We provide support to families to help them make the applications for family reunion. This includes funding documents and DNA tests to support applications, TB test certificates, travel to visa applications centres and chaperones from unaccompanied children.
We know the time and emotion that goes into these applications and the stress and upset that these delays cause. More than that, many of our client’s families are waiting in dangerous situations for these visas to allow them to travel to the UK. This includes families facing persecution by the Iranian government, families affected by the recent earthquakes in Syria and Turkey and children living without a parent, sibling or family member to care for them. Every single day that they are left in this position is unacceptable and increasingly many are choosing to make risky journeys to reach the UK out of desperation.
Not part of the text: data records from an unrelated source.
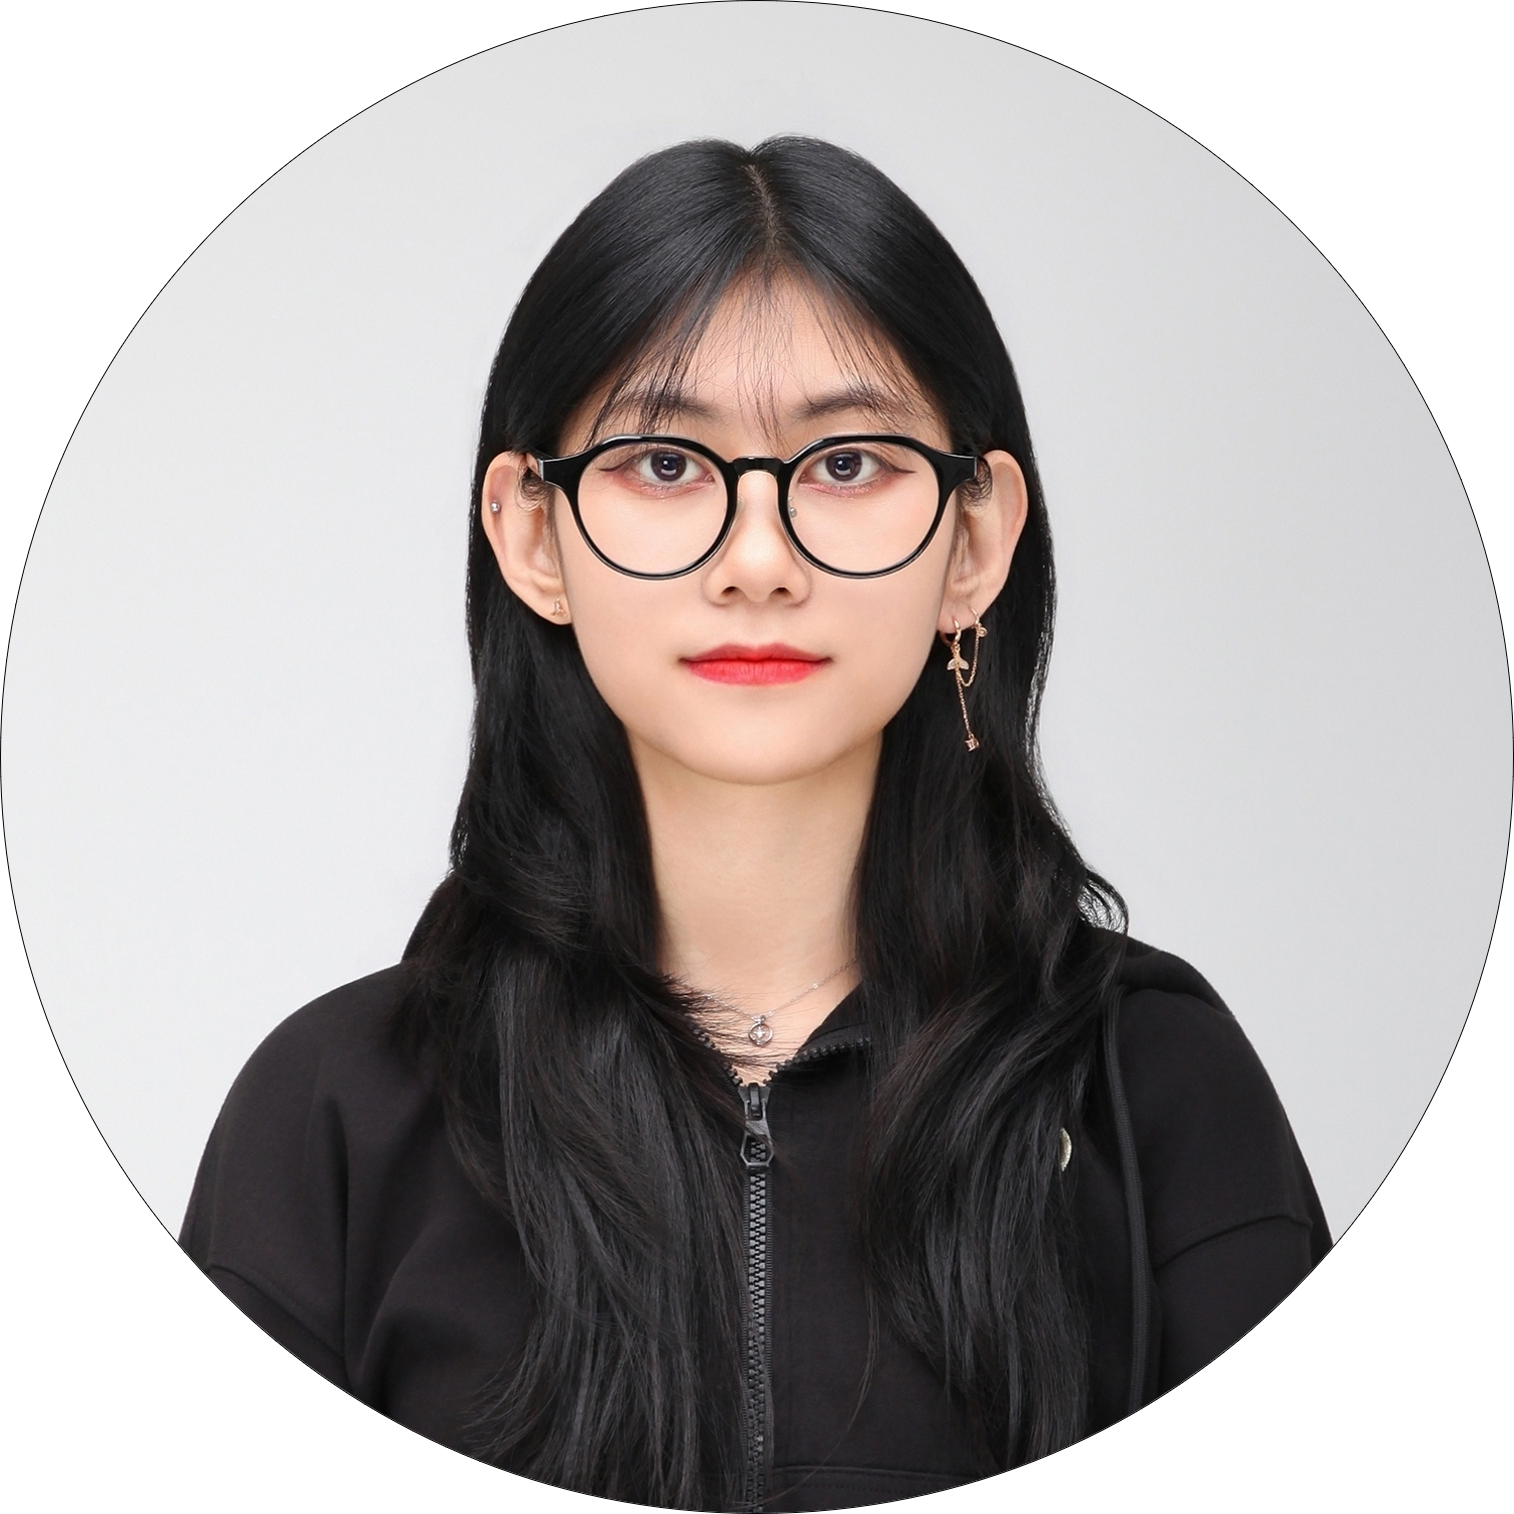
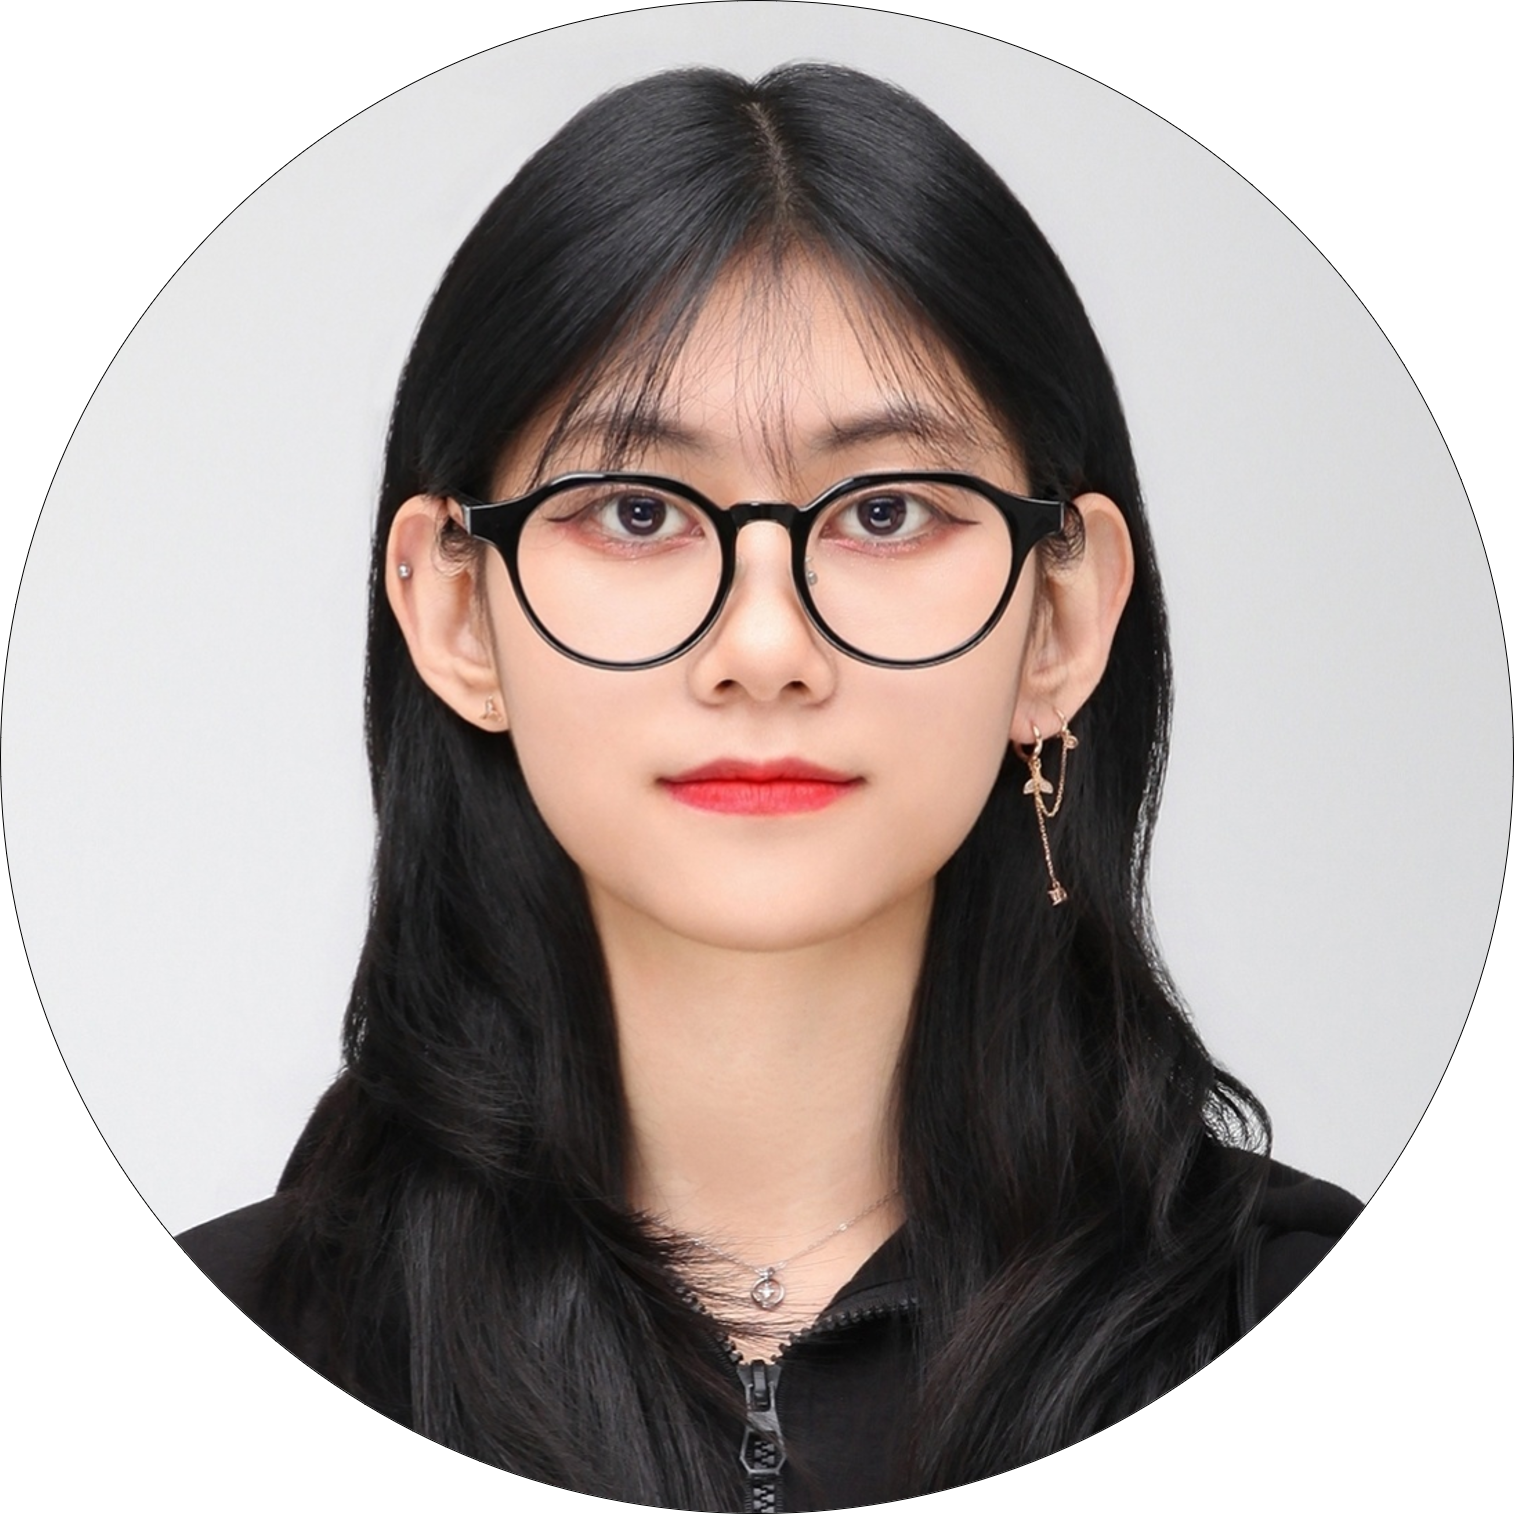
Fix
minor

diff --git a/team.md b/team.md
@@ -411,7 +411,7 @@ permalink: /team/
     <div class="team-grid">
       <article class="profile">
         <div class="profile-photo">
-          <img src="{{ '/assets/img/team/donghyeon_jeon.png' | relative_url }}" alt="Donghyeon Jeon"
+          <img src="{{ '/assets/img/team/donghyeon_jeon.jpg' | relative_url }}" alt="Donghyeon Jeon"
                onerror="this.style.display='none'; this.parentElement.classList.add('is-empty');">
         </div>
Behind each of 8000 undecided applications there are real people who’s lives are on hold. Here a father waiting on the applications for his son and nephew shares his thoughts: “I can only say that is really SAD from my two dependents who are even not going to school this year as they can not join free public school in the Senegal. I have managed to pay them private school last year, but this year I have not payed it because I was sure that they were about to join me soon. Unfortunately this was not the case, with their TB certificates are already expired due to a long waiting times for decision to be made. The Home Office need to increase efficiency to speed up the decision making process, mainly for unaccompanied children and the most vulnerable people.”